How to Think Like a Watershed
The Platte Basin Timelapse turns science into photographic poetry
THE IDEA FOR Platte Basin Timelapse began with a simple desire. "I knew that I wanted to keep working in the Big Backyard," says conservation photographer Michael Forsberg.
In spring 2011, Forsberg and documentary filmmaker Michael Farrell had just finished shooting Great Plains: America's Lingering Wild, soon to air nationally on PBS. They were driving back to Nebraska, and with all that "windshield time" ahead of them, Farrell eventually braved the question: "What's next?"
Somewhere in the red-dirt scrubland of Oklahoma, with Forsberg's dusty gray Suburban pushing 300K miles, the two spitballed their next big adventure: a long-term multimedia project that would use timelapse cameras to illustrate how water connects all of us, everywhere, all the time. The technology was familiar. For Great Plains, they'd incorporated timelapse cinematography to ease transitions. And for Forsberg's previous book of the same name, he'd often relied on camera traps automatically triggered by movement within the frame. With both, Forsberg says, "I was really struck by the sweep of time." The cameras captured not only "the cast of characters that move through any particular point" but also how those characters—and their physical environs—change from one season to the next. At the same time, he'd begun to see a pattern in his work. All of it was linked, in one way or another, to that most critical resource: water.
For the new project, Forsberg and Farrell settled first on a watershed—"a system unto itself," Forsberg says, a natural frame wherein every action and reaction could be easily witnessed. Then they zeroed in on the Platte River Basin, from the river's headwaters in the Colorado Rockies to the Missouri River and its gordian dance with the Ogallala Aquifer below, one of the largest groundwater sources in North America. "It's not the Tetons. We're not looking over the north rim of the Grand Canyon. We're looking at grassland. We're looking at cropland. We're looking at the land that's an anchor for the sky. But you only see that beauty if it grows on you. And that takes time," Forsberg says. "We can help compress that time a little bit."

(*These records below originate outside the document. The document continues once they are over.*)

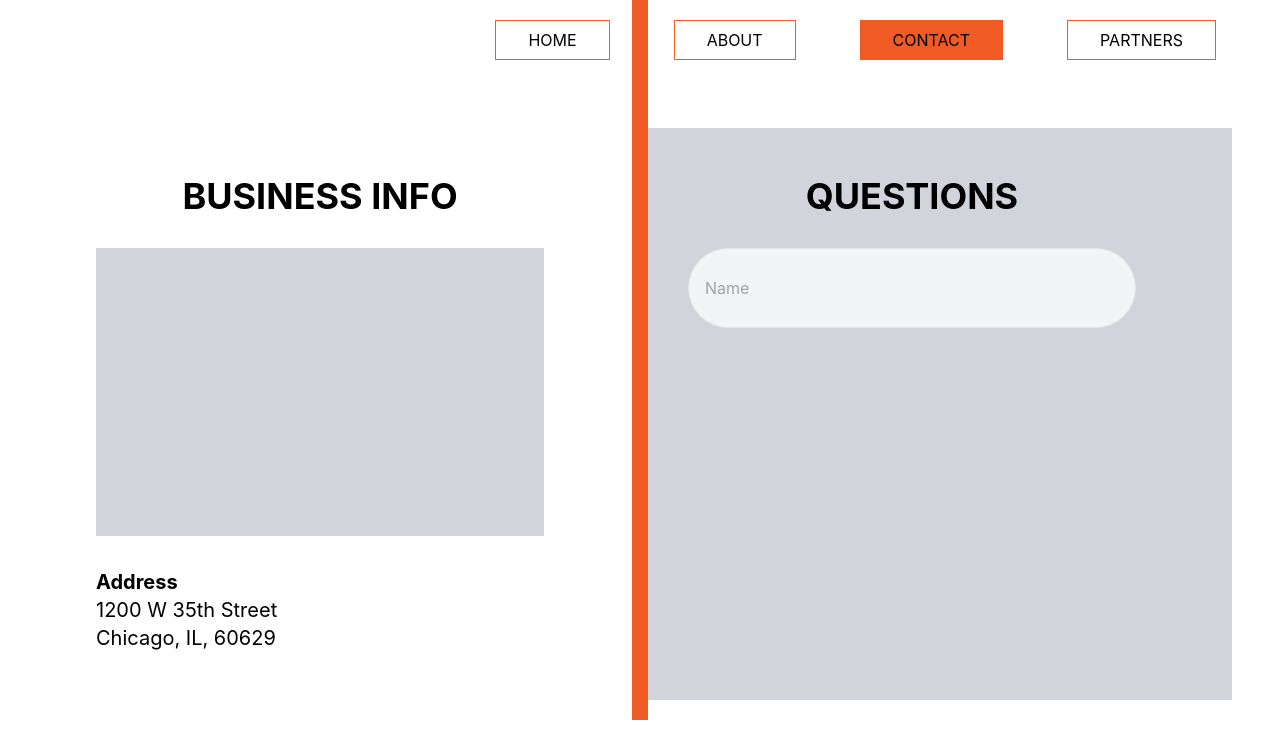
Repository: legenddev1202/whyclicktv
Page: /contact
An editor plug-in stored every save of this project. The page is shown before and after the next save, followed by the edit.
The browser window is 1280 px wide. The pictures show the whole page.
The project was rebuilt for these pictures with package versions that can differ from the ones it lists, and the page was loaded fresh each time. Also part of the build but not shown: src/pages/home.js, src/pages/about.js, src/App.css.

Above is the page before, as saved 2022-03-31 09:51:46.

### src/index.css
@tailwind base;
@tailwind components;
@tailwind utilities;

body {
  margin: 0;
  font-family: -apple-system, BlinkMacSystemFont, "Segoe UI", "Roboto", "Oxygen",
    "Ubuntu", "Cantarell", "Fira Sans", "Droid Sans", "Helvetica Neue",
    sans-serif;
  -webkit-font-smoothing: antialiased;
  -moz-osx-font-smoothing: grayscale;
  height: 100%;
  min-height: 500px;
}

code {
  font-family: source-code-pro, Menlo, Monaco, Consolas, "Courier New",
    monospace;
}

### src/App.js
import { Routes, Route, Link } from "react-router-dom";
import Home from "./pages/home";
import About from "./pages/about";
import "./App.css";
import Contact from "./pages/contact";

function App() {
  return (
    <Routes>
      <Route path="/" element={<Home />} />
      <Route path="about" element={<About />} />
      <Route path="contact" element={<Contact />} />
    </Routes>
  );
}

export default App;

### src/pages/contact.js
import React from "react";
import { Routes, Route, Link } from "react-router-dom";

function Contact() {
  return (
    <div className="relative h-full w-full" style={{ height: "100vh" }}>
      <div className="bg-transparent w-full h-20 flex items-center px-8 justify-between z-20 absolute">
        <div></div>
        <div className="bg-transparent">
          <button
            className="h-10 px-8 mx-8 border"
            style={{ borderColor: "#F05A23", backgroundColor: "white" }}
          >
            <Link to="/">HOME</Link>
          </button>
          <button
            className="h-10 px-8 mx-8 border"
            style={{ borderColor: "#F05A23", backgroundColor: "white" }}
          >
            <Link to="/about">ABOUT</Link>
          </button>
          <button
            className="h-10 px-8 mx-8 border"
            style={{ borderColor: "#F05A23", backgroundColor: "#F05A23" }}
          >
            <Link to="/contact">CONTACT</Link>
          </button>
          <button
            className="h-10 px-8 mx-8 border"
            style={{ borderColor: "#F05A23" }}
          >
            <Link to="/contact">PARTNERS</Link>
          </button>
        </div>
      </div>
      <div
        className="absolute w-4 h-full left-0 right-0 mx-auto z-10"
        style={{ backgroundColor: "#F05A23", height: "100vh" }}
      ></div>
      <div className="w-full mt-20 absolute p-12 flex">
        <div className="w-1/2 p-12 pr-24 flex flex-col items-center">
          <div className="text-4xl font-bold">BUSINESS INFO</div>
          <div className="w-full h-72 bg-gray-300 mt-8"></div>
          <div className="mt-8 self-start">
            <div className="text-xl font-bold">Address</div>
            <div className="text-xl">1200 W 35th Street </div>
            <div className="text-xl">Chicago, IL, 60629 </div>
          </div>
        </div>
        <div className="w-1/2 p-12 bg-gray-300 pr-24 flex flex-col items-center">
          <div className="text-4xl font-bold">QUESTIONS</div>
          <div className="w-full mt-8">
            <input
              className="w-full rounded-full h-20 border px-4 bg-gray-100"
              placeholder="Name"
            ></input>
          </div>
        </div>
      </div>
    </div>
  );
}

export default Contact;

Loaded but not shown: public/index.html (common file); src/index.js (common file); src/reportWebVitals.js (common file); tailwind.config.js (common file)

After the next save:
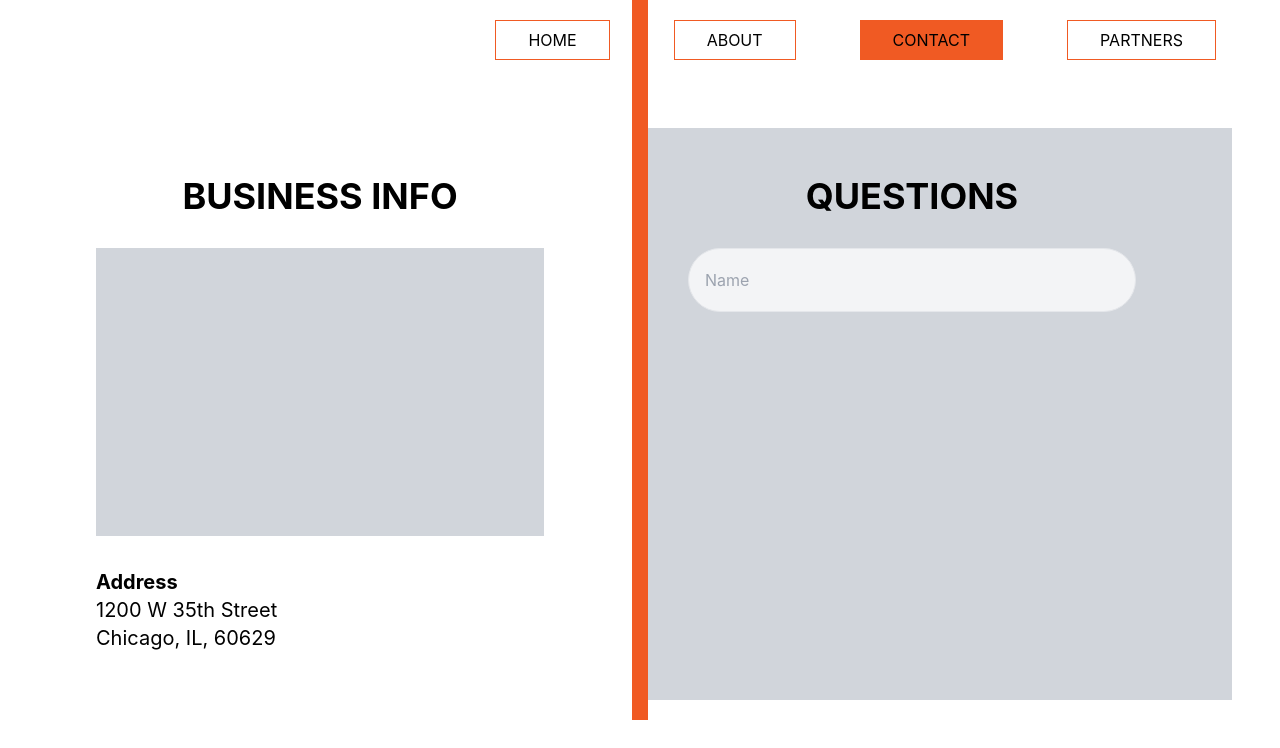
Saved 10 s later.
--- a/src/pages/contact.js
+++ b/src/pages/contact.js
@@ -51,7 +51,7 @@
           <div className="text-4xl font-bold">QUESTIONS</div>
           <div className="w-full mt-8">
             <input
-              className="w-full rounded-full h-20 border px-4 bg-gray-100"
+              className="w-full rounded-full h-16 border px-4 bg-gray-100"
               placeholder="Name"
             ></input>
           </div>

Almost from the start, the project spilled its banks. To secure funding, Forsberg and Farrell partnered with the University of Nebraska, where they now teach a course on digital imaging and storytelling. To get the project off the ground, they hired students as interns, some of whom are now full-time employees. "So this project has become a learning laboratory," Forsberg says. "The Platte Basin is the stage waters, the muse. And it's a launchpad to try to create the next generation of conservation storytellers."

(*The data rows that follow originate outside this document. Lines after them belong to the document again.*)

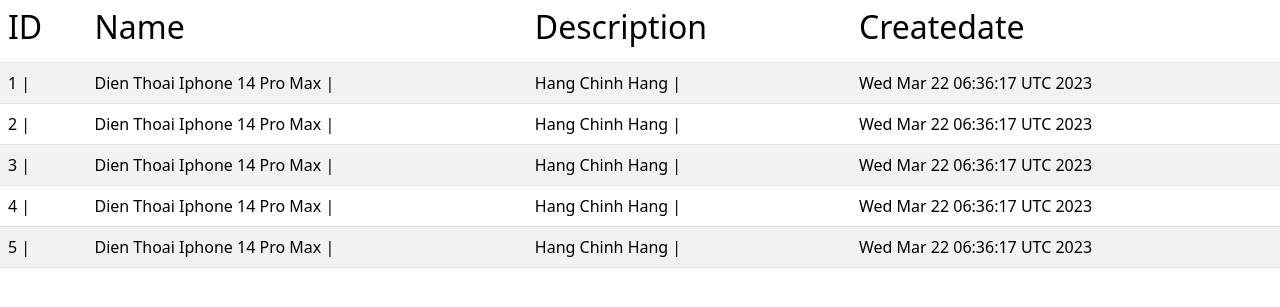
Repository: saiyagodvp/_java4
Page: http://localhost/slide4/product
The author's editor kept a copy of each file at every save. The page is drawn from the files as they stood at one save, then again after the next save.
The browser window is 1280 px wide. The pictures show the whole page.
The page is served by Tomcat 9. Other server files are loaded and not shown.

Above is the page before, as saved 2023-03-24 10:58:11.

### slide4/src/main/webapp/product/list.jsp
<%@page import="org.apache.jasper.tagplugins.jstl.core.ForEach"%>
<%@ page language="java" contentType="text/html; charset=UTF-8"
	pageEncoding="UTF-8"%>

<%@page import="java.util.List"%>
<%@page import="model.Product "%>
<%@taglib uri="http://java.sun.com/jsp/jstl/core" prefix="c"%>
<!DOCTYPE html>
<html>
<head>
<link
	href="https://cdn.jsdelivr.net/npm/bootstrap@5.3.0-alpha1/dist/css/bootstrap.min.css"
	rel="stylesheet">
<script
	src="https://cdn.jsdelivr.net/npm/bootstrap@5.3.0-alpha1/dist/js/bootstrap.bundle.min.js"></script>

<script
	src="https://cdnjs.cloudflare.com/ajax/libs/angular.js/1.8.3/angular.min.js"
	integrity="sha512-KZmyTq3PLx9EZl0RHShHQuXtrvdJ+m35tuOiwlcZfs/rE7NZv29ygNA8SFCkMXTnYZQK2OX0Gm2qKGfvWEtRXA=="
	crossorigin="anonymous" referrerpolicy="no-referrer">

</script>
<script
	src="https://cdnjs.cloudflare.com/ajax/libs/angular.js/1.8.3/angular.min.js"
	integrity="sha512-KZmyTq3PLx9EZl0RHShHQuXtrvdJ+m35tuOiwlcZfs/rE7NZv29ygNA8SFCkMXTnYZQK2OX0Gm2qKGfvWEtRXA=="
	crossorigin="anonymous" referrerpolicy="no-referrer">

</script>
<meta charset="UTF-8">
<title>Insert title here</title>
</head>
<body align="center">
	<%-- <%
		List<Product> products = (List<Product>) request.getAttribute("listproducts");
		for (Product p : products){
			response.getWriter().print(p.getName());
		}
	%> --%>

	<!-- &nbsp -->

	<table class="table table-hover  table-striped ">
		<thead>
			<td><h2>ID</h2></td>
			<td><h2>Name</h2></td>
			<td><h2>Description</h2></td>
			<td><h2>Createdate</h2></td>
		</thead>
		<tbody>
			<c:forEach items="${listProducts}" var="p">
				<tr>
					<td>${p.id}&nbsp|</td>
					<td>${p.name}&nbsp|</td>
					<td>${p.description}&nbsp|</td>
					<td>${p.createdate}</td>
				</tr>
			</c:forEach>
		</tbody>
	</table>
</body>
</html>

### slide4/src/main/java/controller/ProductController.java
package controller;

import java.io.IOException;
import java.util.ArrayList;
import java.util.Date;
import java.util.List;
import model.Product;
import javax.servlet.ServletException;
import javax.servlet.annotation.WebServlet;
import javax.servlet.http.HttpServlet;
import javax.servlet.http.HttpServletRequest;
import javax.servlet.http.HttpServletResponse;


@WebServlet("/product")
public class ProductController extends HttpServlet {
	private static final long serialVersionUID = 1L;

	public ProductController() {
		super();
		// TODO Auto-generated constructor stub
	}

	protected void doGet(HttpServletRequest request, HttpServletResponse response)
			throws ServletException, IOException {
		List<Product> p = new ArrayList<>();
		p.add(new Product(1, "Dien Thoai Iphone 14 Pro Max", "Hang Chinh Hang", new Date()));
		p.add(new Product(2, "Dien Thoai Iphone 14 Pro Max", "Hang Chinh Hang", new Date()));
		p.add(new Product(3, "Dien Thoai Iphone 14 Pro Max", "Hang Chinh Hang", new Date()));
		p.add(new Product(4, "Dien Thoai Iphone 14 Pro Max", "Hang Chinh Hang", new Date()));
		p.add(new Product(5, "Dien Thoai Iphone 14 Pro Max", "Hang Chinh Hang", new Date()));
		request.setAttribute("listProducts", p);
		request.getRequestDispatcher("/product/list.jsp").forward(request, response);
	}

	protected void doPost(HttpServletRequest request, HttpServletResponse response)
			throws ServletException, IOException {

	}

}

### slide4/src/main/java/model/Product.java
package model;

import java.util.Date;

public class Product {
	private int id;
	private String name;
	private String description;
	private Date createdate;

	public Product() {
		super();
	}

	public Product(int id, String name, String description, Date createdate) {
		super();
		this.id = id;
		this.name = name;
		this.description = description;
		this.createdate = createdate;
	}

	public int getId() {
		return id;
	}

	public void setId(int id) {
		this.id = id;
	}

	public String getName() {
		return name;
	}

	public void setName(String name) {
		this.name = name;
	}

	public String getDescription() {
		return description;
	}

	public void setDescription(String description) {
		this.description = description;
	}

	public Date getCreatedate() {
		return createdate;
	}

	public void setCreatedate(Date createdate) {
		this.createdate = createdate;
	}

}

After the next save:
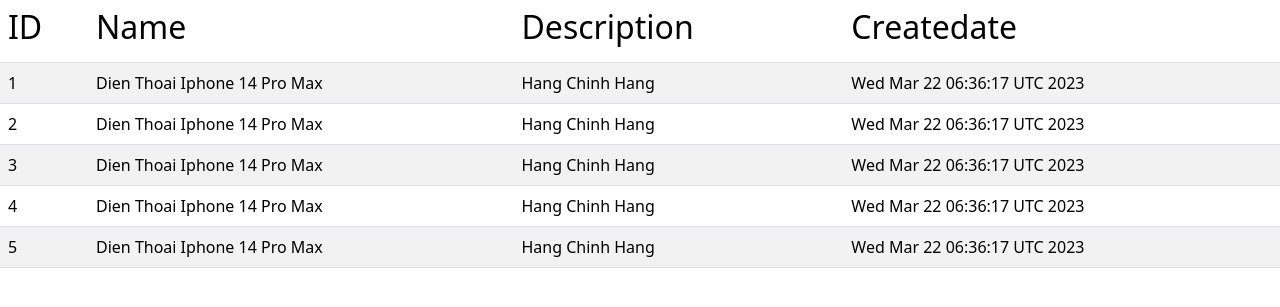
Saved 24 s later.
--- a/slide4/src/main/webapp/product/list.jsp
+++ b/slide4/src/main/webapp/product/list.jsp
@@ -49,9 +49,9 @@
 		<tbody>
 			<c:forEach items="${listProducts}" var="p">
 				<tr>
-					<td>${p.id}&nbsp|</td>
-					<td>${p.name}&nbsp|</td>
-					<td>${p.description}&nbsp|</td>
+					<td>${p.id}</td>
+					<td>${p.name}</td>
+					<td>${p.description}</td>
 					<td>${p.createdate}</td>
 				</tr>
 			</c:forEach>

Now in its 13th year, what they eventually called Platte Basin Timelapse operates more than 60 timelapse cameras throughout the 90,000-square-mile watershed. Each camera, housed in a weatherproof shell and powered by a solar unit, takes one photo during every hour of daylight. Some are permanent—"legacy cameras," Forsberg calls them. Others are temporary. Together, he says, "they bear witness to a watershed in motion."
The cameras have captured lightning kissing the storm-roiled waters of Lake Ogallala, near the Kingsley hydroelectric plant in southwestern Nebraska—a wild convergence, a synchronicity of man and nature. They've captured a windmill after a rainstorm, its reflection glassy in the water tank below, sunflowers crowding like cattle. They've captured the Platte, this "relic of a braided river," Forsberg says, trying to braid itself again—conveyors of sand churning downstream. They've captured the same wetland in every season, then stitched the images together to form a living composite, or as former project researcher Emma Brinley Buckley wrote for the scientific journal Ecology and Society, to "facilitate novel perceptions." And here, like rivers converging, science flows into verse. In the formal language of the Platte Basin Timelapse project, one hears echoes of the late Nebraska poet Don Welch. In his poem "Advice From a Provincial," Welch admonishes the lazy outsider to go home, to "work on your eyes" and "bring back a sight which can co-create meaning."
Then notice at sunset how our river is on fire,
a long burning vowel running westward,
back to the mountains, those granite consonants
which thrust themselves at the sky.
Through composite imagery, curated galleries, a new website, and a sprawling portfolio of multimedia stories, Platte Basin Timelapse co-creates meaning in a region chronically overlooked and underappreciated. Neither Forsberg nor Farrell could have predicted that the project would still be running today, more than a decade down the line. And yet, as Forsberg reminds us, "there is no finish line in conservation."